The Iowa caucus debacle plays right into Trump's 'swamp' narrative

The Iowa caucus debacle plays right into Trump's 'swamp' narrative
© Greg Nash

Congratulations, Democratic Party.

In a display of complete, abject incompetence, and likely enormous anti-Bernie SandersBernie SandersDemocratic senators call on domestic airlines to issue cash refunds for travelers Sanders still sees 'narrow path' to Democratic presidential nomination Tenants call on lawmakers to pass rent freezes MORE bias, the historical mismanagement of the Iowa caucuses has gifted President Donald TrumpDonald John TrumpIllinois governor says state has gotten 10 percent of medical equipments it's requested Biden leads Trump by 6 points in national poll Tesla offers ventilators free of cost to hospitals, Musk says MORE fodder for the very narrative that catapulted him to a shocking 2016 victory: that the "swampy" system is corrupt, soaked in shady money, and should not be trusted.

To make matters worse? That narrative is rooted in reality.


After months of tireless preparation and millions upon millions of dollars poured into organizing and advertisements, the Democratic Party still found a way to shake voters' confidence in its already convoluted process further. They introduced an app, funded by dark money and with ties to both the Buttigieg and Biden campaigns, to help report the caucus results. None of the precinct chairs had received any training on the usage of this app before caucus day. The app itself was reportedly hurried into use despite design flaws, and was published on the very day it was tasked with tabulating the nation's voting decisions.

And why would the party do such a thing? Well, the same reason the establishments of both parties do anything and everything: money.

The Shadow app was created by former Hillary ClintonHillary Diane Rodham ClintonBiden's pick for vice president doesn't matter much GOP challenger seizes on outrage against Massie Juan Williams: Mueller, one year on MORE staffers — staffers whose philosophies are deeply emblematic of the old guard of the Democratic Party that remains awash in consultant cash. That old guard was so enamored with handing out cushy contracts to their D.C. friends that it nearly bankrupted the Democratic National Committee, leaving the DNC millions of dollars in debt heading into the 2016 election.
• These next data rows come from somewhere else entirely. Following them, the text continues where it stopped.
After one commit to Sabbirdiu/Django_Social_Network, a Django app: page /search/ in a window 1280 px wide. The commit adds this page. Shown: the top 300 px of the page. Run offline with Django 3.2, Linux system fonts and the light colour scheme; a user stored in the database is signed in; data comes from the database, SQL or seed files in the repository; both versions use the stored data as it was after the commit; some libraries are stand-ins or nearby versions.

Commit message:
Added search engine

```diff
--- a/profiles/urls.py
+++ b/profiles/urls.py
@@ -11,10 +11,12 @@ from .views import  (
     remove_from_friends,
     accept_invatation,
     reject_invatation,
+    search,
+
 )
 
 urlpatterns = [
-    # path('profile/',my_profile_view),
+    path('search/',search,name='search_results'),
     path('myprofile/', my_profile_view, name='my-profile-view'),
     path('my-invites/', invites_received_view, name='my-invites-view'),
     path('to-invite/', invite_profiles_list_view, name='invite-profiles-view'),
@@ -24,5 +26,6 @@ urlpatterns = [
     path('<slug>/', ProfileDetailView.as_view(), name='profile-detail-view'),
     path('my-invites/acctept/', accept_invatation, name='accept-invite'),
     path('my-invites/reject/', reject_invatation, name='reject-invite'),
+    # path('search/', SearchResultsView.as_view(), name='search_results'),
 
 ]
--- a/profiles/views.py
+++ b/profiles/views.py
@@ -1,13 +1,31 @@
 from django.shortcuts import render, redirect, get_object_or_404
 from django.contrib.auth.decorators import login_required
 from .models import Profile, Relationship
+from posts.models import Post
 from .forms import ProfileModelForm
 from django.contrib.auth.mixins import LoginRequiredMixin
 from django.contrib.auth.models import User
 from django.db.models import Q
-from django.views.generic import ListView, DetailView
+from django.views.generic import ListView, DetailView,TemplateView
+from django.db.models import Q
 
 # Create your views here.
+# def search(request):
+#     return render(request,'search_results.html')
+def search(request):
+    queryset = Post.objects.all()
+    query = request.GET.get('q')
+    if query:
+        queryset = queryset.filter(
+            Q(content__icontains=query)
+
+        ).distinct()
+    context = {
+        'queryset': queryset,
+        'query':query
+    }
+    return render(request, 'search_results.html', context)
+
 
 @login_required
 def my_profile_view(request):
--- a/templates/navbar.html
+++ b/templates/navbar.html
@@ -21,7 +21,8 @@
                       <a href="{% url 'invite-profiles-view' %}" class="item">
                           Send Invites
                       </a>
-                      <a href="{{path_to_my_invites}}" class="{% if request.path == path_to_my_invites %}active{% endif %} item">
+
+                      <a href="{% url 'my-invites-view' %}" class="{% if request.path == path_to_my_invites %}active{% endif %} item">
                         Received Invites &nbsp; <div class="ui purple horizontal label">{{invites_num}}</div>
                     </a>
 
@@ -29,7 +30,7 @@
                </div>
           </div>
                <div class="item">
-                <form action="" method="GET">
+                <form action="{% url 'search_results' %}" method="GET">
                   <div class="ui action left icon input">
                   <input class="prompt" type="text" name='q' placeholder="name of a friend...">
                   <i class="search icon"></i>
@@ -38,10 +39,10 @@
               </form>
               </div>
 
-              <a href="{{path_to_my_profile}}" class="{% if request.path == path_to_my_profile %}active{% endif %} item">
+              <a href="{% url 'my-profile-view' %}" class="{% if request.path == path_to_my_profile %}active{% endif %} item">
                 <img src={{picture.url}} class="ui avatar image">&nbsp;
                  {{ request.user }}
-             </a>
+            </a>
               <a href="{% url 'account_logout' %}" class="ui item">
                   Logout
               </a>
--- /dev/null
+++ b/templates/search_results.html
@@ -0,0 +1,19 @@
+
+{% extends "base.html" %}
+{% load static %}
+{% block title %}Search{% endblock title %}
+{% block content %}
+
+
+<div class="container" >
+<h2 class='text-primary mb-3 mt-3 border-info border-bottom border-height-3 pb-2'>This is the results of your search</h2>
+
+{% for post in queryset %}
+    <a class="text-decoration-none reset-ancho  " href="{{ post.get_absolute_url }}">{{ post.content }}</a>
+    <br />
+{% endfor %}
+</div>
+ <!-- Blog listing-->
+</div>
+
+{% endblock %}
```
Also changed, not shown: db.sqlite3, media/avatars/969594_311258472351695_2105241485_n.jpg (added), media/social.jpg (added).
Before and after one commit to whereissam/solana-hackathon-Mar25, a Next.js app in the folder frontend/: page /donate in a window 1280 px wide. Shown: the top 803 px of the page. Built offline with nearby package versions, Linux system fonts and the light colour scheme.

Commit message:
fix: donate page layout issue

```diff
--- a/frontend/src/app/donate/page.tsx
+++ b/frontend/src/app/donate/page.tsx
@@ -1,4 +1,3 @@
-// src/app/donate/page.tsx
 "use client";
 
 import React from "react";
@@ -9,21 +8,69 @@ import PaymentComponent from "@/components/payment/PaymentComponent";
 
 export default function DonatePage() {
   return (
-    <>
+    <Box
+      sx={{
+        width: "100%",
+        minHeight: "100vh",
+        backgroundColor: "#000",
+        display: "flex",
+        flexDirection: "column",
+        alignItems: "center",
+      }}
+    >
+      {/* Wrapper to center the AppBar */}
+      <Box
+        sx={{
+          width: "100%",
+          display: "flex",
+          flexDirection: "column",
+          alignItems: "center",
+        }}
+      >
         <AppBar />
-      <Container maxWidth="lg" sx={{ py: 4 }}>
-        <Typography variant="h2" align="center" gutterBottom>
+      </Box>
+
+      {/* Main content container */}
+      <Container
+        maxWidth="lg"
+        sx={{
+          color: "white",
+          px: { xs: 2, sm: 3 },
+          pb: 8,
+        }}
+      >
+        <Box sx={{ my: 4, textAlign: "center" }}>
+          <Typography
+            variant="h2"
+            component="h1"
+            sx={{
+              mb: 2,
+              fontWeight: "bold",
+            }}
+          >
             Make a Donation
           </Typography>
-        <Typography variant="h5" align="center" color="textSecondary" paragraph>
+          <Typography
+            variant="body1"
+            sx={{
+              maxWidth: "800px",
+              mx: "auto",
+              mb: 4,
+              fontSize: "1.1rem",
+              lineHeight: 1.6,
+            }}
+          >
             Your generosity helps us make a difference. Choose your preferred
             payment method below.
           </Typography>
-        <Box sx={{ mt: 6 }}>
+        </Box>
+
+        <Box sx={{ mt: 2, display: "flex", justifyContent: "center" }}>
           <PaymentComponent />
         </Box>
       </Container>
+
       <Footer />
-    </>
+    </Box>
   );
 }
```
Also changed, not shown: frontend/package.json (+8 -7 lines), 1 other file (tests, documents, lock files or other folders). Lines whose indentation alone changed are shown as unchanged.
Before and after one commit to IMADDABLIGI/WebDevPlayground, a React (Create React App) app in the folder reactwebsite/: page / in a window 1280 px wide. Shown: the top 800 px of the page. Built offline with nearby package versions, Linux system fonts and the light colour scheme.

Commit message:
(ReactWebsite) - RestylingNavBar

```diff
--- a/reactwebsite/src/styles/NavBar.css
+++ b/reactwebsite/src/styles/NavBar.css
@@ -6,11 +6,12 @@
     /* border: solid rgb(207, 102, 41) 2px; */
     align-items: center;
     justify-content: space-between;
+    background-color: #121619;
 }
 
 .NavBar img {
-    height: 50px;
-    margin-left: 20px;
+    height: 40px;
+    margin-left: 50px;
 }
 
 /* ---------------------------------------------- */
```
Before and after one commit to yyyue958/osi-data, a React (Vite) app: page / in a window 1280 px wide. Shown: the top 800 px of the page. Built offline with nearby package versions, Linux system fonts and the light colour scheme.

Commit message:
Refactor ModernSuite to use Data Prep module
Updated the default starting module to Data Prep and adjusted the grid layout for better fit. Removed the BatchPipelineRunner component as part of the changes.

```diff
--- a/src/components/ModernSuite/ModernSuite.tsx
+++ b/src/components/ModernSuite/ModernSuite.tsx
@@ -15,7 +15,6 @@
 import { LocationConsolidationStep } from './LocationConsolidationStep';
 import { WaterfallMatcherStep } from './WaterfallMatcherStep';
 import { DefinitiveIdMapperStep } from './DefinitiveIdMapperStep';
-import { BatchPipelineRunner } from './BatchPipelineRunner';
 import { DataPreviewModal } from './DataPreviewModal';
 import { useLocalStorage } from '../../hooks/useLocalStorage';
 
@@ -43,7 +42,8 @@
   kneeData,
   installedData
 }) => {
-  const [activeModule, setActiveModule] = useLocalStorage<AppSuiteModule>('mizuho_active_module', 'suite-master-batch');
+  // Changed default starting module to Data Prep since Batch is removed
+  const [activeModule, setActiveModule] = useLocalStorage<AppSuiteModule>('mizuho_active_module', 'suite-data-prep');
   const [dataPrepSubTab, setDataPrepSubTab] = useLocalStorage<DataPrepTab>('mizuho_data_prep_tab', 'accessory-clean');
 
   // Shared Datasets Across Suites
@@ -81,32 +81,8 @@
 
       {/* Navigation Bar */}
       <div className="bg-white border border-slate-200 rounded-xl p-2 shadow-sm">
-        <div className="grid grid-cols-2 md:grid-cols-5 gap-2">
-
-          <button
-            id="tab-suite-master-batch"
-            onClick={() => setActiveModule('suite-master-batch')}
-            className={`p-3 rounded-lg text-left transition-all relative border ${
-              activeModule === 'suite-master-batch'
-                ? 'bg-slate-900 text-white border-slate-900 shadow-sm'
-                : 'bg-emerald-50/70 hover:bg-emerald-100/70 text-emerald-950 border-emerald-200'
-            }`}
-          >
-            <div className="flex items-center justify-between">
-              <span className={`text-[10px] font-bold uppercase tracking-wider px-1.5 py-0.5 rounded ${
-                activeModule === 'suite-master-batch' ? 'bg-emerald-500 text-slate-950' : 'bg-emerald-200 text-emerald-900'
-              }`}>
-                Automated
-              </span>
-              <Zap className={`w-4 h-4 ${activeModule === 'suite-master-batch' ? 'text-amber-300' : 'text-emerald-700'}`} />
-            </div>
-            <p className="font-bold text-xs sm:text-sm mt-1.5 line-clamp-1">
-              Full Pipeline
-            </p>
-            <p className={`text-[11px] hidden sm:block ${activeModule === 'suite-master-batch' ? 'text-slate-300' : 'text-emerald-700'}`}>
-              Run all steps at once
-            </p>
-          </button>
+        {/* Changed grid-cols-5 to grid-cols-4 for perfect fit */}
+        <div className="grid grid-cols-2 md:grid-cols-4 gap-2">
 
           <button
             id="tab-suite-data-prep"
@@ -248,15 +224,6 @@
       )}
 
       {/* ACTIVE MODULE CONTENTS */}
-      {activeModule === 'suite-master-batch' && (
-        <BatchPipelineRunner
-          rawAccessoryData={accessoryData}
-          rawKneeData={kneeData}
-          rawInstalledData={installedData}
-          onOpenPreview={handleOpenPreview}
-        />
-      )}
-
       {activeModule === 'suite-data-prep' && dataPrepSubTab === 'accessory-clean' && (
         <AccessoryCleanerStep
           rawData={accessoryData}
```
And the Shadow team's previous venture before this app development? That also teetered on the brink of financial collapse.

Despite this, multiple states embraced the usage of the Shadow app because of national party encouragement, paying out hundreds of thousands of dollars to this vendor instead of merely reporting the results by phone, the initial desire of Iowa Democrats. Because, while it may be solely implicit and unconscious, the ultimate driving factor for a majority of Democratic operatives, propelled by systemic incentives, is precisely what campaign finance activists have been screaming about for decades: money.

This is not to say that the Republican Party is any better. They are certainly much worse. They are almost entirely bought off by corporations, the wealthy and the well-connected. But because many Democratic leadership stalwarts have refused to loosen their grip on corporate donations and glossy but toxic vendor contracts, the shameless right is bound to capitalize on it and paint the left as hopelessly corrupt.


Pro-Trump organizations and pundits have been gleefully sharing images of Iowa caucus dysfunction. Republican Rep. Mark MeadowsMark Randall MeadowsThe Hill's 12:30 Report: McConnell, Pelosi at odds over next relief bill The Hill's Morning Report - Presented by Facebook - Trump blends upbeat virus info and high US death forecast Meadows joins White House in crisis mode MORE sneered at the mess, adding that "this is the party that wants to run your healthcare." The president smugly called the Democratic process an "unmitigated disaster" on Twitter and declared himself the winner.

The Republicans are winning the "swamp" narrative, however blatantly untrue in comparison to their systemic swampiness. They're winning, and they don't even have to try.

The Democratic Party has been correctly (albeit obsessively) pounding their fists about election integrity ever since the Russians interfered in the 2016 presidential election on behalf of Donald Trump. But what about election integrity within their own party's process?

The 2020 Iowa caucuses have shown that integrity takes a backseat to maintain the same corporate consultant culture that handed Democrats a debilitating 1,000 seat loss during President Obama's tenure and subsequently, the presidency in 2016.

Instead of embracing grassroots organizing, which has lifted Bernie Sanders to the top of the polls despite enormous institutional obstacles, too many in the party establishment have tried to prop up the very systems that elevated Trump. They are either blissfully unaware of how dangerous those systems are, or are too steeped in their quotidian corruption to care.

How much more bungling can the Democratic elites stand before they look in the mirror and acknowledge the party overhaul that must take place? How much more agitation from its progressive base can the DNC ignore before the corporate majority in leadership finally releases their vise-grip on power? How much more public embarrassment can they take before they realize that the old ways are the fuel that Trump needs to limp his way to four more years?

I worry that the answer is much more. And that should terrify everyone.

Emma Vigeland is a correspondent and producer for TYT.